This page describes a brief history of the signing RPC methods in MetaMask. Learn how to use the recommended signing methods.
eth_sign is MetaMask's original signing method.
It allows signing an arbitrary hash, which means it can be used to sign transactions, or any other
data, making it a dangerous phishing risk.
eth_sign is deprecated.
MetaMask disables this method by default and doesn't recommend using this method in production.
However, some applications (usually internal administrator panels) use this method for its ease of
use, or because of an inability to change the associated dapp.
If a wallet user must interact with a dapp that still uses
eth_sign and accepts the risks,
they can still re-enable it through advanced settings.
the next implemented signing method, which adds a prefix to the signed data so it can't impersonate
This method also displays human-readable text when UTF-8 encoded, making it a popular choice for
The text prefix of
personal_sign makes signatures expensive to verify on-chain.
If you don't need signatures to be efficiently processed on-chain, you can
use this method.
eth_signTypedData, which is:
- Cheap to verify on chain.
- Protected against phishing signatures.
If on-chain verifiability cost is a high priority for you, we recommend using this method.
The EIP-712 specification changed several times while retaining the same EIP, meaning that MetaMask
eth_signTypedData as the earliest proposed version, then implemented later
versions with hard-versioned method names:
eth_signTypedData_v1– The same as

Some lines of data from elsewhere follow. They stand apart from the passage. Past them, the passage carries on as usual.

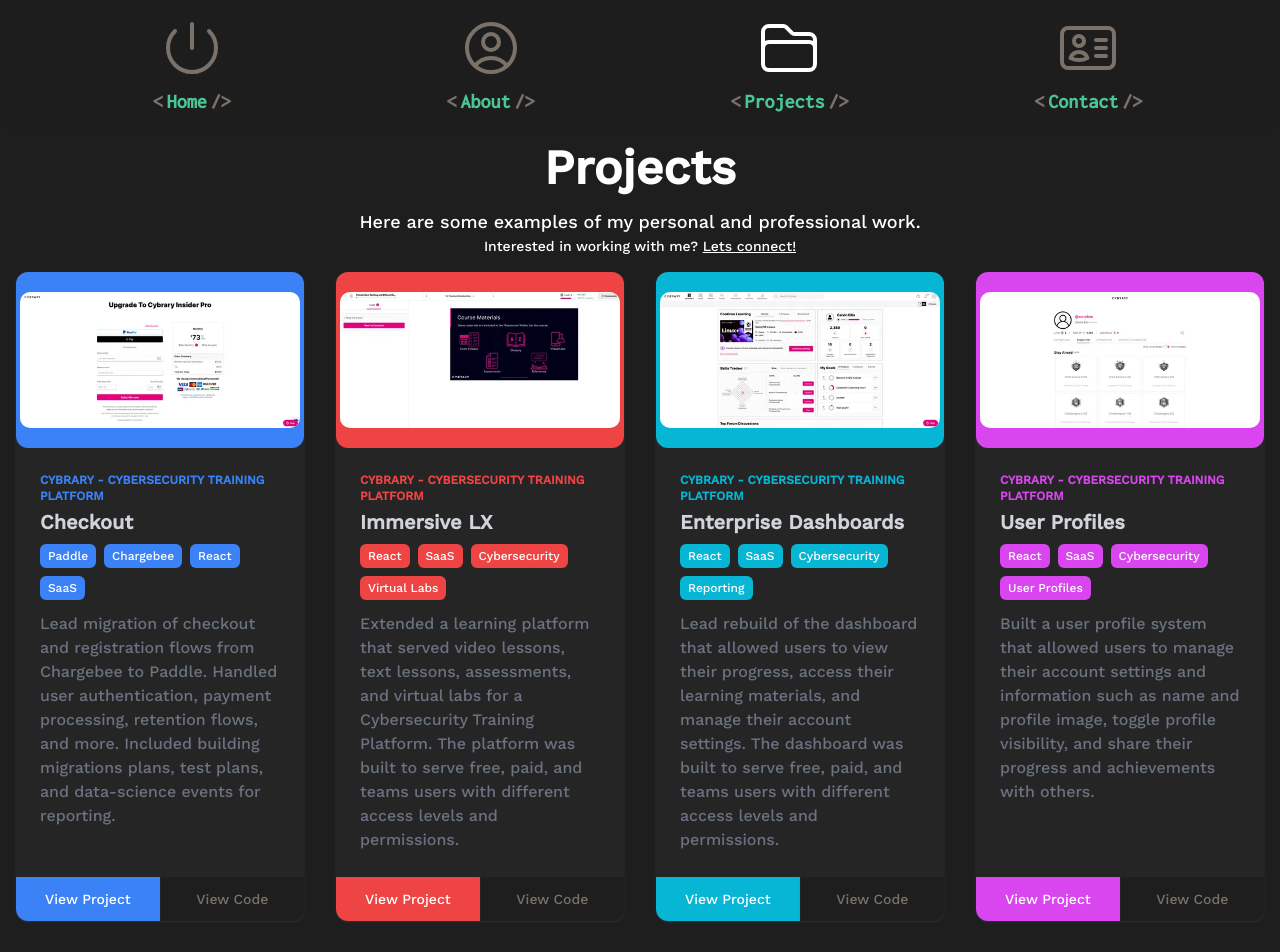
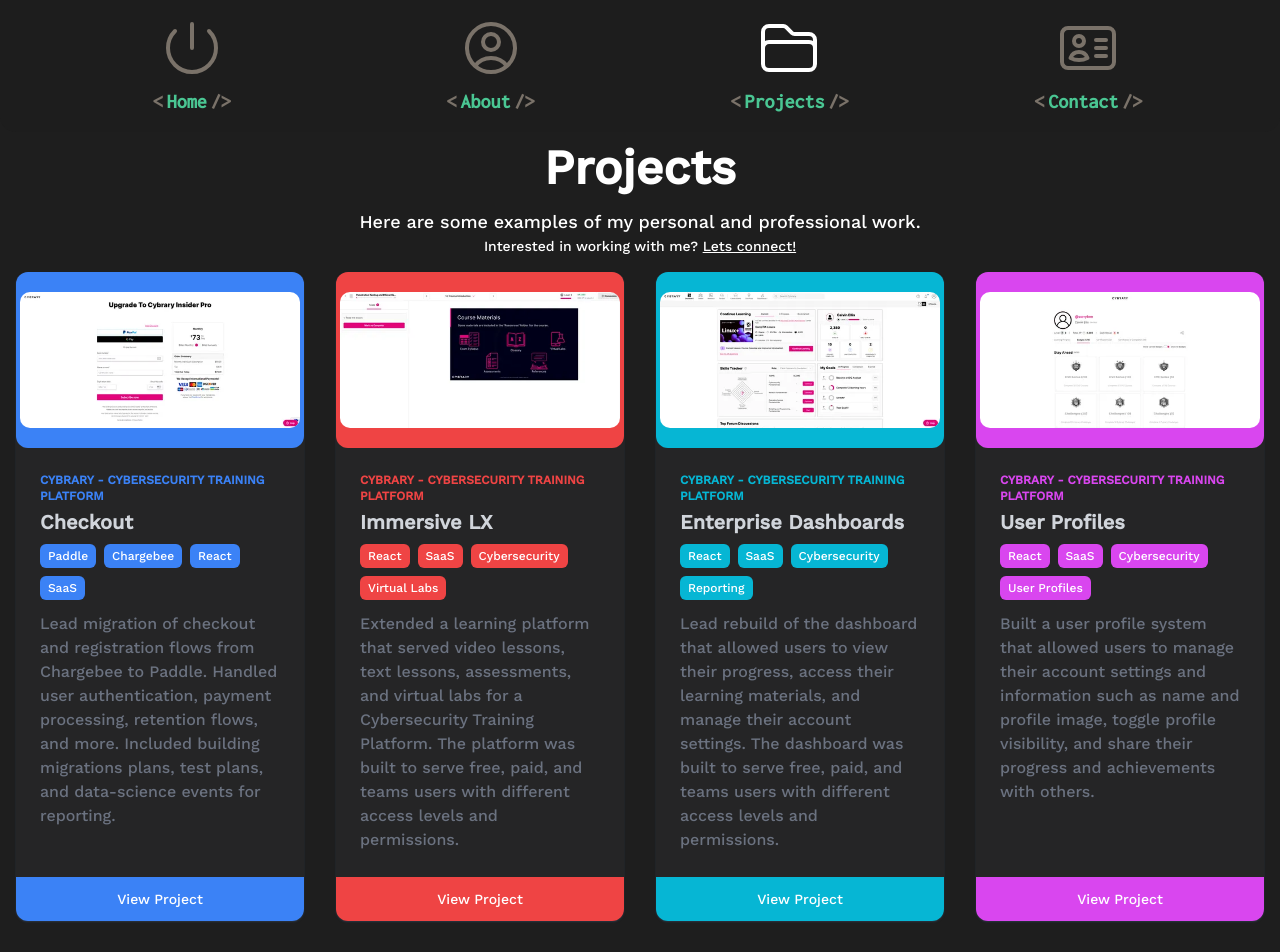
Before and after one commit to Cellis9421/portfolio, a Next.js app: page /projects in a window 1280 px wide. Shown: the top 952 px of the page. Built offline with nearby package versions, Linux system fonts and the light colour scheme.

Commit message:
Refactor project card links

```diff
--- a/src/components/Cards/ProjectCard.tsx
+++ b/src/components/Cards/ProjectCard.tsx
@@ -81,24 +81,24 @@ export default function ProjectCard({
         <p className="mt-3 text-gray-500">{description}</p>
       </div>
       <div className="mt-auto flex border-t divide-x border-editor.backgroundMedium divide-editor.backgroundMedium">
+        {viewLink && (
           <a
-          className={`${linkClasses} ${
-            !!viewLink ? activeLinkClasses : inactiveLinkClasses
-          }`}
+            className={`${linkClasses} ${activeLinkClasses}`}
             href={viewLink}
             target="_blank"
           >
             View Project
           </a>
+        )}
+        {codeLink && (
           <a
-          className={`${linkClasses} ${
-            !!codeLink ? activeLinkClasses : inactiveLinkClasses
-          }`}
+            className={`${linkClasses} ${activeLinkClasses}`}
             href={codeLink}
             target="_blank"
           >
             View Code
           </a>
+        )}
       </div>
     </div>
   );
```
Lines whose indentation alone changed are shown as unchanged.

eth_signTypedData. Read the introductory blog post to this method.
eth_signTypedData_v3– A highly used version of the EIP-712 specification. Read the introductory blog post to this method.
eth_signTypedData_v4– The latest version of the EIP-712 specification, with added support for arrays and a breaking fix for the way structs are encoded. Read the introductory blog post to this method.

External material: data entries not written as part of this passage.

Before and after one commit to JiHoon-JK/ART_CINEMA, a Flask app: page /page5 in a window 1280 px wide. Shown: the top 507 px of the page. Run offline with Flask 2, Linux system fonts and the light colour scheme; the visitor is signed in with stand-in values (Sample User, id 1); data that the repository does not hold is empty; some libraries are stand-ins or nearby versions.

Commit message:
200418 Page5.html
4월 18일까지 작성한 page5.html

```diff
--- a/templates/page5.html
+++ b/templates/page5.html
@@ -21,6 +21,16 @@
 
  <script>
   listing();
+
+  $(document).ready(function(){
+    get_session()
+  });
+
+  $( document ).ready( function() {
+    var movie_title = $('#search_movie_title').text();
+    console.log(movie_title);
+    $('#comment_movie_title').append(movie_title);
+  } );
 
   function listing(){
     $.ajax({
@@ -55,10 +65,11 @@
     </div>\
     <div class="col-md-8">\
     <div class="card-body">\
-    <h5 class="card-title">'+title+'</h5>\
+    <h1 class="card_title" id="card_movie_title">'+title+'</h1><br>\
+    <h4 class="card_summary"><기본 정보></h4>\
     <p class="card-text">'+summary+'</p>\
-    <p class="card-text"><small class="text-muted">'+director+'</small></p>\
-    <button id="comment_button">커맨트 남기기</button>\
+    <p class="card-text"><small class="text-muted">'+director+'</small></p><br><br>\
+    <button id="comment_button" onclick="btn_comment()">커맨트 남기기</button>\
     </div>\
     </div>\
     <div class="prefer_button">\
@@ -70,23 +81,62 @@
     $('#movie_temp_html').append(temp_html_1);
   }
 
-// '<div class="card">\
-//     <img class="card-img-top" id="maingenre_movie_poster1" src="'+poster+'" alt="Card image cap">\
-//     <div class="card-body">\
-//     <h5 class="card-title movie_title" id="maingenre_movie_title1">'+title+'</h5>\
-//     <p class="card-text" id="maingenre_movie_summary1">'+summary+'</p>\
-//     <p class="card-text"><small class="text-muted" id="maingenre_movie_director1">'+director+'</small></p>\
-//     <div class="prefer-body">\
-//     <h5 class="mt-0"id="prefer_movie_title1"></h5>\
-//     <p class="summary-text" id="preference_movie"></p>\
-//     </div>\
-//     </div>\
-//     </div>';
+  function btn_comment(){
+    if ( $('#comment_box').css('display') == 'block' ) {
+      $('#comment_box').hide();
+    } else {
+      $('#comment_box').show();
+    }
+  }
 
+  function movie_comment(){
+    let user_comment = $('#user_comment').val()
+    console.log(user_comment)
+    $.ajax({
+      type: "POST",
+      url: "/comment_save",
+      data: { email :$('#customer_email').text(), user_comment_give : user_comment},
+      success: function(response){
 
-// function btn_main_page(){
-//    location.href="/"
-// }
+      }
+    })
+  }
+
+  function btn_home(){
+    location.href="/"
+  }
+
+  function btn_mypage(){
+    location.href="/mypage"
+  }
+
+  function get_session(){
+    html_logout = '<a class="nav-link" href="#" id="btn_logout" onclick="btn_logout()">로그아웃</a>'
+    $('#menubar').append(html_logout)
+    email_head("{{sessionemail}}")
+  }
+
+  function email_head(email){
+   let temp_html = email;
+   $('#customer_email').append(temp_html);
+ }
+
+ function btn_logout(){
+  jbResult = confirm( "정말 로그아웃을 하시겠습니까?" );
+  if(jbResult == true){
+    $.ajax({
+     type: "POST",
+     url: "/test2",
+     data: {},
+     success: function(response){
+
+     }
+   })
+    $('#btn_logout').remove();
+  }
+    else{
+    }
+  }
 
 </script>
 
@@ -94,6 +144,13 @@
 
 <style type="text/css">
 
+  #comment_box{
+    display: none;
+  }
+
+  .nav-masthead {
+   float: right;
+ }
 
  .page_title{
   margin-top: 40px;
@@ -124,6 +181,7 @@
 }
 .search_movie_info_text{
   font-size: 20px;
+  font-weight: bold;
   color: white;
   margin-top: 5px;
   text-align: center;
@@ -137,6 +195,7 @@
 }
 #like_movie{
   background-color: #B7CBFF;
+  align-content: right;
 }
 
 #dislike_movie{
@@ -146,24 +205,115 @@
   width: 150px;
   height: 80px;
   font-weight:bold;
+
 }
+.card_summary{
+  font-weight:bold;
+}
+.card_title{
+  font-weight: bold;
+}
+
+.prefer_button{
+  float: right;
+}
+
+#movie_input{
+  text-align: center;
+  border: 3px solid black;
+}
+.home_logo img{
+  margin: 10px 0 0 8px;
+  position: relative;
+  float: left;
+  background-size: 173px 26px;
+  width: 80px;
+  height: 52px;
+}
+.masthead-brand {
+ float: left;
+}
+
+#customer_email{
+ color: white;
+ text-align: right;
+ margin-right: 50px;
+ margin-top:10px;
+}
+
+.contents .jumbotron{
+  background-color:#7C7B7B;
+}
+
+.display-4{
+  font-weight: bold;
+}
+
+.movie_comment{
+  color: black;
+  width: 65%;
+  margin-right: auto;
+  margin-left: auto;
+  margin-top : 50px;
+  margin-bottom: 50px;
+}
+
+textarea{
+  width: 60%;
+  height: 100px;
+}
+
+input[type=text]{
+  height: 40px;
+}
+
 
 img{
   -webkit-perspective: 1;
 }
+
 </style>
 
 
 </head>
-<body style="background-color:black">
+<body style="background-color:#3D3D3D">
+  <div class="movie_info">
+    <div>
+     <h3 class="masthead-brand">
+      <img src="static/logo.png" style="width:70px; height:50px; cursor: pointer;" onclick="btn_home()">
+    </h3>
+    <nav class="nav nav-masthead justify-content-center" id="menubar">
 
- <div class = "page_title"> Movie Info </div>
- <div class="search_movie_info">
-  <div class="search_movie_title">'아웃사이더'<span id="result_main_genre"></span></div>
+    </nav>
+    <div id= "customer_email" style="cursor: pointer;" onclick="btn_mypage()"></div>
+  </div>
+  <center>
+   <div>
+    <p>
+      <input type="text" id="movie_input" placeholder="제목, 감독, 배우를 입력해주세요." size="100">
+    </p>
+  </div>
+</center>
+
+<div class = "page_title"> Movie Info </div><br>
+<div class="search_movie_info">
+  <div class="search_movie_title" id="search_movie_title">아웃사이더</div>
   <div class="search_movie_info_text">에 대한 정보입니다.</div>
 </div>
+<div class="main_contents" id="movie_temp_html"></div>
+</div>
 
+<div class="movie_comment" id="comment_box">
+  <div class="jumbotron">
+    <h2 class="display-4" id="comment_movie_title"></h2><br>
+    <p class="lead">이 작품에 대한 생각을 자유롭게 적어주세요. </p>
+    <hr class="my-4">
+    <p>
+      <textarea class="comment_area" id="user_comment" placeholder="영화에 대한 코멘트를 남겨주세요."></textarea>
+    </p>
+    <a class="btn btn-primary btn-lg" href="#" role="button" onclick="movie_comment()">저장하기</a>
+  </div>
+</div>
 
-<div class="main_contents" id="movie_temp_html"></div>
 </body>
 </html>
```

All early versions of this method lack later security improvements.
We recommend using the latest version,
To avoid compatibility issues between clients, we recommend using the hard-versioned method names.
v2 represents an intermediary design that the Cipher browser implemented –
MetaMask has room to implement it if there's enough developer demand for it.